WHAT YOU HAVE TO DO:
The records below need to be set down again exactly; their images stay out.

Items from a dataset:
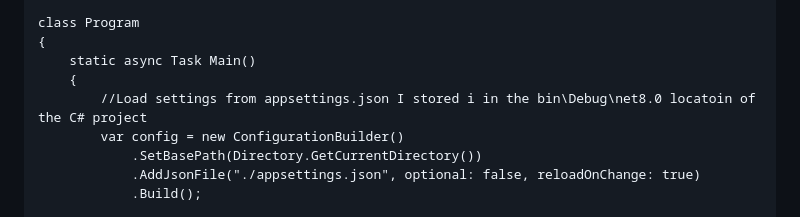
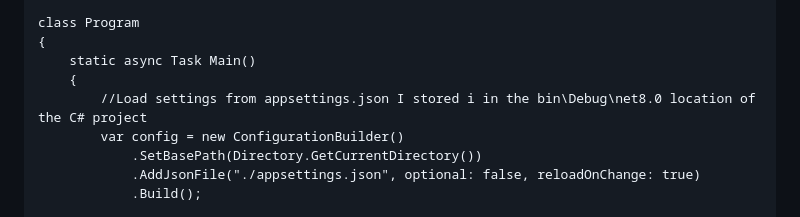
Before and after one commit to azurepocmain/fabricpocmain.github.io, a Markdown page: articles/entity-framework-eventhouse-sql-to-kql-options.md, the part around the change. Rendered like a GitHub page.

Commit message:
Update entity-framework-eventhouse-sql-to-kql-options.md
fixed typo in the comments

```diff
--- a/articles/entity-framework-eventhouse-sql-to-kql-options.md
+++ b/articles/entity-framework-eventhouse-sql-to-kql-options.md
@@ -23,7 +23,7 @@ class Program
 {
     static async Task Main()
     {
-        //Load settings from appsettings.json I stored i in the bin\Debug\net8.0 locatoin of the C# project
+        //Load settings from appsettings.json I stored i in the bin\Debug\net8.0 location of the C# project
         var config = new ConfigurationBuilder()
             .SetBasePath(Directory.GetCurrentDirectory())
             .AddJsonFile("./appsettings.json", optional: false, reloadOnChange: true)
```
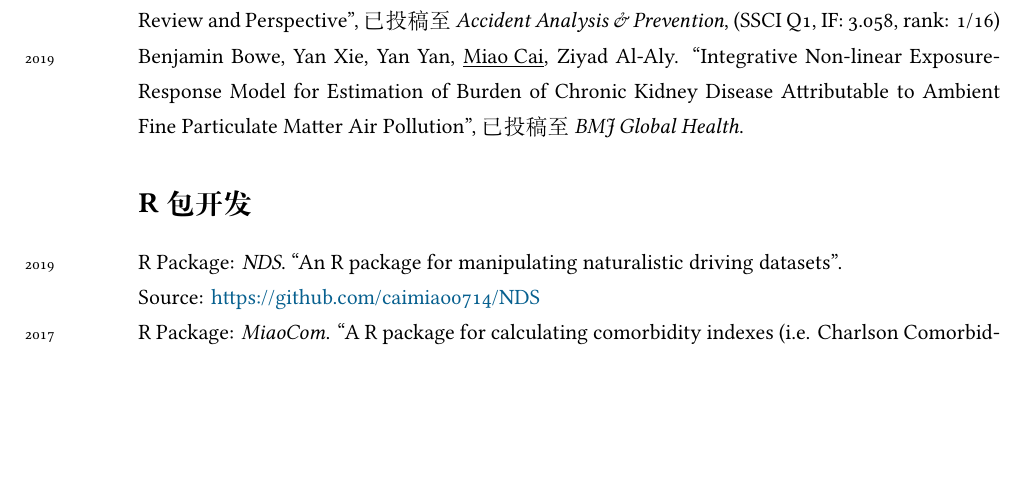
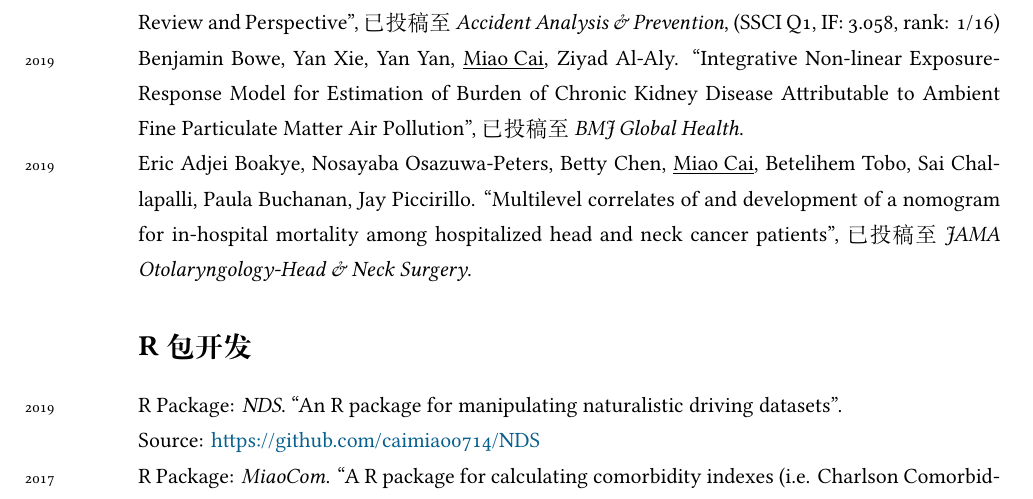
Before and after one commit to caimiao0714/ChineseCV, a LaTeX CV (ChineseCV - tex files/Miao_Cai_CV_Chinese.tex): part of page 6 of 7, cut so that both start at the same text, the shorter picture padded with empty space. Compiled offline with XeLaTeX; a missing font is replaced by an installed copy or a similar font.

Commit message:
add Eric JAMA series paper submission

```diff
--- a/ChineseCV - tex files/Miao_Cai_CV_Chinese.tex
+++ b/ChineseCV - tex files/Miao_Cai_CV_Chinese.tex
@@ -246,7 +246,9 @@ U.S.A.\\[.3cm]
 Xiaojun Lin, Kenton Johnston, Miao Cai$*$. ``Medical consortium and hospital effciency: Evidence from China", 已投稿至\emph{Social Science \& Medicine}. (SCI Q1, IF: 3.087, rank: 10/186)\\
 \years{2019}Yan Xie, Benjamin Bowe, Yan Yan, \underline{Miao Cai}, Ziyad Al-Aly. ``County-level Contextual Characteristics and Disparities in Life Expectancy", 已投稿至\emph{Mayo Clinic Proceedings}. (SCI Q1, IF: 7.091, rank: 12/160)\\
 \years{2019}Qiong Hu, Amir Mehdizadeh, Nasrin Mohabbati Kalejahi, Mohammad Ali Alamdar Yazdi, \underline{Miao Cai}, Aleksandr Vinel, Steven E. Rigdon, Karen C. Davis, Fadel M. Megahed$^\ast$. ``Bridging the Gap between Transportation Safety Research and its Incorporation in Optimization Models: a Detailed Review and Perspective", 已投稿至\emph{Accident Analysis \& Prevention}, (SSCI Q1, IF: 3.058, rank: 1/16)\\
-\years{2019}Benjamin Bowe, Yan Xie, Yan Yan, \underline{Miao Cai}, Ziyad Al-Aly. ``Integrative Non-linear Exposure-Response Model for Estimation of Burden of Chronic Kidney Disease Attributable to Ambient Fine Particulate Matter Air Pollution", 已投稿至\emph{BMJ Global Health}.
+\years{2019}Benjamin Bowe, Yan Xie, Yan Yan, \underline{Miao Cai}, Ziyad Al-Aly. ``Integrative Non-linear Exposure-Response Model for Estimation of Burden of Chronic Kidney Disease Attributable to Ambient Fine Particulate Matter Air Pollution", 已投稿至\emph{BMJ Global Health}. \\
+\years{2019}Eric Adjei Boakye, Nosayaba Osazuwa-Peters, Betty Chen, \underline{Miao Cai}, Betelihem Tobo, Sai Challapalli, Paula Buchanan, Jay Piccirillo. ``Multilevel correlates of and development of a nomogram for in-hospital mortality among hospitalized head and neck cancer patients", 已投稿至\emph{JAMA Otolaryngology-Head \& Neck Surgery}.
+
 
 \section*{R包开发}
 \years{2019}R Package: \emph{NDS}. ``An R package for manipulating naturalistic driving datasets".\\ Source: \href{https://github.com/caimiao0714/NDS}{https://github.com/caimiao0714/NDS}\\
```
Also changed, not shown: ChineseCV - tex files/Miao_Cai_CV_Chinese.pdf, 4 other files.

EXPECTED ANSWER:
Before and after one commit to azurepocmain/fabricpocmain.github.io, a Markdown page: articles/entity-framework-eventhouse-sql-to-kql-options.md, the part around the change. Rendered like a GitHub page.

Commit message:
Update entity-framework-eventhouse-sql-to-kql-options.md
fixed typo in the comments

```diff
--- a/articles/entity-framework-eventhouse-sql-to-kql-options.md
+++ b/articles/entity-framework-eventhouse-sql-to-kql-options.md
@@ -23,7 +23,7 @@ class Program
 {
     static async Task Main()
     {
-        //Load settings from appsettings.json I stored i in the bin\Debug\net8.0 locatoin of the C# project
+        //Load settings from appsettings.json I stored i in the bin\Debug\net8.0 location of the C# project
         var config = new ConfigurationBuilder()
             .SetBasePath(Directory.GetCurrentDirectory())
             .AddJsonFile("./appsettings.json", optional: false, reloadOnChange: true)
```
Before and after one commit to caimiao0714/ChineseCV, a LaTeX CV (ChineseCV - tex files/Miao_Cai_CV_Chinese.tex): part of page 6 of 7, cut so that both start at the same text, the shorter picture padded with empty space. Compiled offline with XeLaTeX; a missing font is replaced by an installed copy or a similar font.

Commit message:
add Eric JAMA series paper submission

```diff
--- a/ChineseCV - tex files/Miao_Cai_CV_Chinese.tex
+++ b/ChineseCV - tex files/Miao_Cai_CV_Chinese.tex
@@ -246,7 +246,9 @@ U.S.A.\\[.3cm]
 Xiaojun Lin, Kenton Johnston, Miao Cai$*$. ``Medical consortium and hospital effciency: Evidence from China", 已投稿至\emph{Social Science \& Medicine}. (SCI Q1, IF: 3.087, rank: 10/186)\\
 \years{2019}Yan Xie, Benjamin Bowe, Yan Yan, \underline{Miao Cai}, Ziyad Al-Aly. ``County-level Contextual Characteristics and Disparities in Life Expectancy", 已投稿至\emph{Mayo Clinic Proceedings}. (SCI Q1, IF: 7.091, rank: 12/160)\\
 \years{2019}Qiong Hu, Amir Mehdizadeh, Nasrin Mohabbati Kalejahi, Mohammad Ali Alamdar Yazdi, \underline{Miao Cai}, Aleksandr Vinel, Steven E. Rigdon, Karen C. Davis, Fadel M. Megahed$^\ast$. ``Bridging the Gap between Transportation Safety Research and its Incorporation in Optimization Models: a Detailed Review and Perspective", 已投稿至\emph{Accident Analysis \& Prevention}, (SSCI Q1, IF: 3.058, rank: 1/16)\\
-\years{2019}Benjamin Bowe, Yan Xie, Yan Yan, \underline{Miao Cai}, Ziyad Al-Aly. ``Integrative Non-linear Exposure-Response Model for Estimation of Burden of Chronic Kidney Disease Attributable to Ambient Fine Particulate Matter Air Pollution", 已投稿至\emph{BMJ Global Health}.
+\years{2019}Benjamin Bowe, Yan Xie, Yan Yan, \underline{Miao Cai}, Ziyad Al-Aly. ``Integrative Non-linear Exposure-Response Model for Estimation of Burden of Chronic Kidney Disease Attributable to Ambient Fine Particulate Matter Air Pollution", 已投稿至\emph{BMJ Global Health}. \\
+\years{2019}Eric Adjei Boakye, Nosayaba Osazuwa-Peters, Betty Chen, \underline{Miao Cai}, Betelihem Tobo, Sai Challapalli, Paula Buchanan, Jay Piccirillo. ``Multilevel correlates of and development of a nomogram for in-hospital mortality among hospitalized head and neck cancer patients", 已投稿至\emph{JAMA Otolaryngology-Head \& Neck Surgery}.
+
 
 \section*{R包开发}
 \years{2019}R Package: \emph{NDS}. ``An R package for manipulating naturalistic driving datasets".\\ Source: \href{https://github.com/caimiao0714/NDS}{https://github.com/caimiao0714/NDS}\\
```
Also changed, not shown: ChineseCV - tex files/Miao_Cai_CV_Chinese.pdf, 4 other files.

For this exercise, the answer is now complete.